  • physiological. While security systems,

  • funeral planning, insurance is designed to meet

  • safety needs. Events

  • or places where you can meet other people

  • are designed and marketed to meet social needs.

  • Some again, motivation is a huge

  • psychological influence on people as they go through the consumer decision-making

  • process. Let's look at other psychological

  • influences besides perception and motives.

  • Let's think about learning. we learn

  • through thinking or through behaviors.

  • If we try a product several times and we

  • like it we might become what is called

  • brand loyal. So brand loyalty

  • is a learned behavior. On flip side,

  • we might try a product and not like it and

  • and therefore we have learned that we do

  • like that particular

  • product. One of the biggest challenges marketers face

  • is people attitudes toward brand

  • or object -- their individual evaluation

  • of a brand or object. And a lot of that is based

  • on their perception. Some might say

  • when you're talking to consumers perception

  • is reality to them. In other words

  • if they perceive your brand that way it is

  • that way whether it is or not --

  • unless we can change their attitude

  • or their perception. So let's look at some ways

  • we can change people's attitudes.

  • One-way would be to take a negative attribute

  • and turn it into a positive one.

  • Maybe a negative attribute might be

  • that your local community college

  • doesn't offer the ability to his participate

  • on collegiate athletic teams.

  • we could take that negative attribute and

  • say that if you intend that local community college

  • you'll be focused on learning activities

  • that help you get a job/career and

  • you won't have those distractions and you don't have to pay

  • to support collegiate athletics when that's not really

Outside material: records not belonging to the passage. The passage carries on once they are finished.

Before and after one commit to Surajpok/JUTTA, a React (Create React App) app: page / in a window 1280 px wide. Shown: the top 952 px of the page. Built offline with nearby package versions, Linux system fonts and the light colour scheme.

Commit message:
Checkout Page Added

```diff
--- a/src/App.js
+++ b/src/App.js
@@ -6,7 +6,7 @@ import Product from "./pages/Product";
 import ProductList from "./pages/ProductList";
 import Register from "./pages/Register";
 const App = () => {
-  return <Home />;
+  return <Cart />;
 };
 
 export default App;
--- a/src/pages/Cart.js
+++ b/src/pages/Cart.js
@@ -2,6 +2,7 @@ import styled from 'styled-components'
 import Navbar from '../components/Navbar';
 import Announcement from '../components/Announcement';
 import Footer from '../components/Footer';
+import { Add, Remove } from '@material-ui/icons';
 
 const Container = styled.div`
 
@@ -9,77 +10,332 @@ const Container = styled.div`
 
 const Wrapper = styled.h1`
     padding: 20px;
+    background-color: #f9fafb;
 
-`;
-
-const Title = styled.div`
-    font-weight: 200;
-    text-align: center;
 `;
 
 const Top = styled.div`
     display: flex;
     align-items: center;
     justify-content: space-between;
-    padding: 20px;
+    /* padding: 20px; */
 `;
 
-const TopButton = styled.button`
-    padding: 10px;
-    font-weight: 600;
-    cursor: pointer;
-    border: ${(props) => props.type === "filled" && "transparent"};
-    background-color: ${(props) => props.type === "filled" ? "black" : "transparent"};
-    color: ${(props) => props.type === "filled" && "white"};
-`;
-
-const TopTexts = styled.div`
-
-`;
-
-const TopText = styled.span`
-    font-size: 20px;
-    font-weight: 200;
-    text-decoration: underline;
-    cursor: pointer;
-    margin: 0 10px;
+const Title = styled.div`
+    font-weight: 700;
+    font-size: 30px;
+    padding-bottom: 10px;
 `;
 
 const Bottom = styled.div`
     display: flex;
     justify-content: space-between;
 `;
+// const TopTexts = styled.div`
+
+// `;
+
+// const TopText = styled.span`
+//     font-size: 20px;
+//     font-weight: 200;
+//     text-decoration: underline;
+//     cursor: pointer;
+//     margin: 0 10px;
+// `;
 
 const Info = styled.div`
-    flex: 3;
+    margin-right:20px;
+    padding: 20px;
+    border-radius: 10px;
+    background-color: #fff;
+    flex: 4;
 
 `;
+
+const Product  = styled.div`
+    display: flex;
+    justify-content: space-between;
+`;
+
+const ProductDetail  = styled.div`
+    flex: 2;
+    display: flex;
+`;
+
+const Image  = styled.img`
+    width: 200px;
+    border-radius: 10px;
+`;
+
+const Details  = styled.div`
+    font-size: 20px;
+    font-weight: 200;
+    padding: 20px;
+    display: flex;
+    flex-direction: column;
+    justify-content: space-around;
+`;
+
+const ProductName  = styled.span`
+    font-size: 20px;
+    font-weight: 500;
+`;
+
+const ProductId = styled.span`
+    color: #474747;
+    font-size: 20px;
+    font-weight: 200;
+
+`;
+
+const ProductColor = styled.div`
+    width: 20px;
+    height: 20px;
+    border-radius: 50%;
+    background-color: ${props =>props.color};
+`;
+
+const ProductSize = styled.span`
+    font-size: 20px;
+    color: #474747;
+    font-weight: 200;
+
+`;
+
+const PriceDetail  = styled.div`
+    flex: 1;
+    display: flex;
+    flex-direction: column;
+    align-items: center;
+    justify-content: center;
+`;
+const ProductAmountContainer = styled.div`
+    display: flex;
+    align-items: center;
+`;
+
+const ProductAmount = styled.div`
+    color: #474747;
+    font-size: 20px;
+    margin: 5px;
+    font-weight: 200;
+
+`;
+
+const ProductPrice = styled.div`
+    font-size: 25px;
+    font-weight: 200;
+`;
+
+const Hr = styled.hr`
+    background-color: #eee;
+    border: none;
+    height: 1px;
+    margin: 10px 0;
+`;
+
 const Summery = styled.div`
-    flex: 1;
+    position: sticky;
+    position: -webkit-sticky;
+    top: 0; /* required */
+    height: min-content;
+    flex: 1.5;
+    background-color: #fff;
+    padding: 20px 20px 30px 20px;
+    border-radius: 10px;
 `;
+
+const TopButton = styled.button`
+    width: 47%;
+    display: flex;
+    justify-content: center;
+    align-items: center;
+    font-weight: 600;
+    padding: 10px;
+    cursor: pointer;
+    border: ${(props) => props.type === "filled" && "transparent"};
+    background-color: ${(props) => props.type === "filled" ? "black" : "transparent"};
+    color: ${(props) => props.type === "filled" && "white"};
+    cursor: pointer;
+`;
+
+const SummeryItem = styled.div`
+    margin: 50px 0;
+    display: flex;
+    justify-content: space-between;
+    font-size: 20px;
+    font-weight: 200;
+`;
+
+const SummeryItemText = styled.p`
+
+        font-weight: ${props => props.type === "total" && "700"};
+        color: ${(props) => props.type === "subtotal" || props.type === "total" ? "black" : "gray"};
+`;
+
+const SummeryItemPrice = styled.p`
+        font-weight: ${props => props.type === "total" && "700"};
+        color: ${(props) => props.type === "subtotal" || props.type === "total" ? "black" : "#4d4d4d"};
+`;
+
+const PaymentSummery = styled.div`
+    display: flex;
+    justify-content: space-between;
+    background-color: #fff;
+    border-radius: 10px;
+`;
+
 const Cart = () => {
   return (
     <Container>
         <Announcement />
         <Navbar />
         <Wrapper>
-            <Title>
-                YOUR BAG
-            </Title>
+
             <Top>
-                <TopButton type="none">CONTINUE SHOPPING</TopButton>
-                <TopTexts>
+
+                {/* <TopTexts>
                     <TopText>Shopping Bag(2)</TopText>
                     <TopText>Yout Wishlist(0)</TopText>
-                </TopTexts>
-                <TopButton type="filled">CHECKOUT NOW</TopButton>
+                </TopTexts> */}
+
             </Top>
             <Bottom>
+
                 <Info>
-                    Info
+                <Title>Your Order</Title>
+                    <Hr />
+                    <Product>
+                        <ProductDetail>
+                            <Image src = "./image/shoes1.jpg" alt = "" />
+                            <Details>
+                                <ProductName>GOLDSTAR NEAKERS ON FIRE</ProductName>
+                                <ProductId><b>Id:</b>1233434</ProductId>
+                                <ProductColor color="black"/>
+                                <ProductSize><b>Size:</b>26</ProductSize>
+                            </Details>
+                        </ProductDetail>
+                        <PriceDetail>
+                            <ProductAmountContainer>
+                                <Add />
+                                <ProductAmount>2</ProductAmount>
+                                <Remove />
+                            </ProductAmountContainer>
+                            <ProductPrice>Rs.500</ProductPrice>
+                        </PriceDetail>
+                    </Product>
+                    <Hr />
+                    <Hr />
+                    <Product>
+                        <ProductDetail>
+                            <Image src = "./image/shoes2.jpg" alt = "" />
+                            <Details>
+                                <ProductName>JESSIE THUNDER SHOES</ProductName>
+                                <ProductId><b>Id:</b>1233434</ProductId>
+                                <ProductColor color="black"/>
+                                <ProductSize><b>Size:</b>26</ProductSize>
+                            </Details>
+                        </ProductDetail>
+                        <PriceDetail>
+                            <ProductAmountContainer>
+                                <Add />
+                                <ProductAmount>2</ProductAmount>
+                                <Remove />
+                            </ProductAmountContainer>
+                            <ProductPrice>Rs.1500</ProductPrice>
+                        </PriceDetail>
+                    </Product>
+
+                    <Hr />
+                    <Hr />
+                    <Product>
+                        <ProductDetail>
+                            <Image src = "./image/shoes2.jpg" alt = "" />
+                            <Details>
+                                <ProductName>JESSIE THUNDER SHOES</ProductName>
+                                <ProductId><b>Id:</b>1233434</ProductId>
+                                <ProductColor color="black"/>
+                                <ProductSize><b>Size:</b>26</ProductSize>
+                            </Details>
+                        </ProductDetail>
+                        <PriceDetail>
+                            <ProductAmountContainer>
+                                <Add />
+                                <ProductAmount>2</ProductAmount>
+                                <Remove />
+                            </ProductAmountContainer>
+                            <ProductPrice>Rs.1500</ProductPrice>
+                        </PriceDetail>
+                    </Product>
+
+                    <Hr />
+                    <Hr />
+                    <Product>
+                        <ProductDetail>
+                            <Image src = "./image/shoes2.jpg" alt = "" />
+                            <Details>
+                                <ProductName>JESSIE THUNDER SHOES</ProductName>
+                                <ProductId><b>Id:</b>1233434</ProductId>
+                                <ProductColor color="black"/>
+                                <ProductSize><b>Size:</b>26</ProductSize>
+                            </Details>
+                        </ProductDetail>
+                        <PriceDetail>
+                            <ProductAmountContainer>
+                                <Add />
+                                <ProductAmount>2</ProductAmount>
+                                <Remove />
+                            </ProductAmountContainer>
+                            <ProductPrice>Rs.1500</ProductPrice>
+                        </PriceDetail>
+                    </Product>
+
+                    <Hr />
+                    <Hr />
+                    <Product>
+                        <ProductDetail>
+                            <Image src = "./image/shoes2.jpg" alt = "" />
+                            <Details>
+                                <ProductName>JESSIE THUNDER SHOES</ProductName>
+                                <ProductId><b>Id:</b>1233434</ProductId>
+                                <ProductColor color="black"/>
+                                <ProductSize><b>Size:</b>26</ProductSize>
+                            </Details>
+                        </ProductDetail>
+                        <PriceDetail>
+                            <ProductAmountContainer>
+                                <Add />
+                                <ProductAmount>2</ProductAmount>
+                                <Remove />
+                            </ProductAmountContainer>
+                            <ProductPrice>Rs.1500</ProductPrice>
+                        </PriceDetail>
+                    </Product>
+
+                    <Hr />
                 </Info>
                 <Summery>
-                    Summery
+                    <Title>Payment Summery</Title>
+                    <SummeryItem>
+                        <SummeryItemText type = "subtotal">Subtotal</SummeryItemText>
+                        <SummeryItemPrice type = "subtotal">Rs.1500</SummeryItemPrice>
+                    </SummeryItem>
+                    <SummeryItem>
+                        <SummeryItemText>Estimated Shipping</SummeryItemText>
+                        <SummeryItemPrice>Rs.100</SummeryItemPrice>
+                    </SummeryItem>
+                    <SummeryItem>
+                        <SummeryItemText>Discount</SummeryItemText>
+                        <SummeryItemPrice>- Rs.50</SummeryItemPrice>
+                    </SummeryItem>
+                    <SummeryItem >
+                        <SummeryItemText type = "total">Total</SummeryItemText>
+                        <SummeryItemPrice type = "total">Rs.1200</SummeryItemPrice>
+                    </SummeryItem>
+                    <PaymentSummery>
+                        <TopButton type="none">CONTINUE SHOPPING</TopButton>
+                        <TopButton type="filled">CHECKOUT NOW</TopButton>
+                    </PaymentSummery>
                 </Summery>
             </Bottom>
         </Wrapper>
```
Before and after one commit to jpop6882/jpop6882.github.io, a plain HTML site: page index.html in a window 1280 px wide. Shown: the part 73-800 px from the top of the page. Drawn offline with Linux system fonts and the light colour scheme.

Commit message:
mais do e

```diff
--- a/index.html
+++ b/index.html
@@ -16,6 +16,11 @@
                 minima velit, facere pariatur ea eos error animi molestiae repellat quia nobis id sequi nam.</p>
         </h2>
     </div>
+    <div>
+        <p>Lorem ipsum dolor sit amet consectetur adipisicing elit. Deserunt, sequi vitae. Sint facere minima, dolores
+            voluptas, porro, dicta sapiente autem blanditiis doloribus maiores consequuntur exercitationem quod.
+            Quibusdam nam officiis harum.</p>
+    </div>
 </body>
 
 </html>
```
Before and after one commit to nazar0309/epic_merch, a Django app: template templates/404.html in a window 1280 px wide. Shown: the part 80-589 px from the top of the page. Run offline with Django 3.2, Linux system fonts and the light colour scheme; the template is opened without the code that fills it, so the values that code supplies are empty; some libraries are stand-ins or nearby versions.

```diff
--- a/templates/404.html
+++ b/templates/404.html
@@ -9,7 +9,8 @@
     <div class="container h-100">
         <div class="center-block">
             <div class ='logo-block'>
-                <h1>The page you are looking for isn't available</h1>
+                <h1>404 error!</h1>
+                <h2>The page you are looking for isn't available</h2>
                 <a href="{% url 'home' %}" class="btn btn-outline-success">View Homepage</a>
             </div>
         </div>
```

  • why you go to college. Another way

  • to change attitude is to capitalize

  • on a positive attribute. Perhaps

  • your college has a positive

  • attributes like small class

  • sizes but maybe people don't realize how important that is.

  • So what you could do would be to emphasize how importance it is to

  • learn in environment where your professors know your name and

  • and communicating and care about you. And all of a sudden

  • people realize the importance of

  • that particular attribute.

  • You might also add a new attribute. Maybe there's a new major

  • or program you hadn't previously offered that

  • people are very interesting in. You might add that attribute.

  • you might also change their belief

  • about an existing attribute -- similar to what we talked about

  • before -- turning a negative attribute into a positive one. but it

  • doesn't even have to be negative.

  • It might be an attribute they just don't realize how

  • important that attribute is. So

  • what we discussed here in the importance of

  • consumers attitudes on going through that consumer decision-making process

  • of problem recognition, information search,

  • evaluation of alternatives, purchase, and post-purchase evaluation

  • and how we can affect

  • their attitudes. Additionally

  • a person's personality -- their consistent response to a situation --

  • some people might respond to a situation one-way

  • and other another, another way.

  • People buy products that support

  • their personality.Tthey wouldn't be caught wearing

  • particular type of clothing or using a

  • particular brand or drinking particular beverage

  • because it doesn't match their personality.

  • Occasionally people buy a product or service

  • to support an area of their personality that they think

  • is weak. Even though it may appear they very logically go through that purchase

  • decision making process

  • sometimes personality

  • decisions have a huge influence

  • on what they ultimately decide to buy --

  • even if the evaluative criteria for their consideration set

  • doesn't necessarily point to that particular product or service.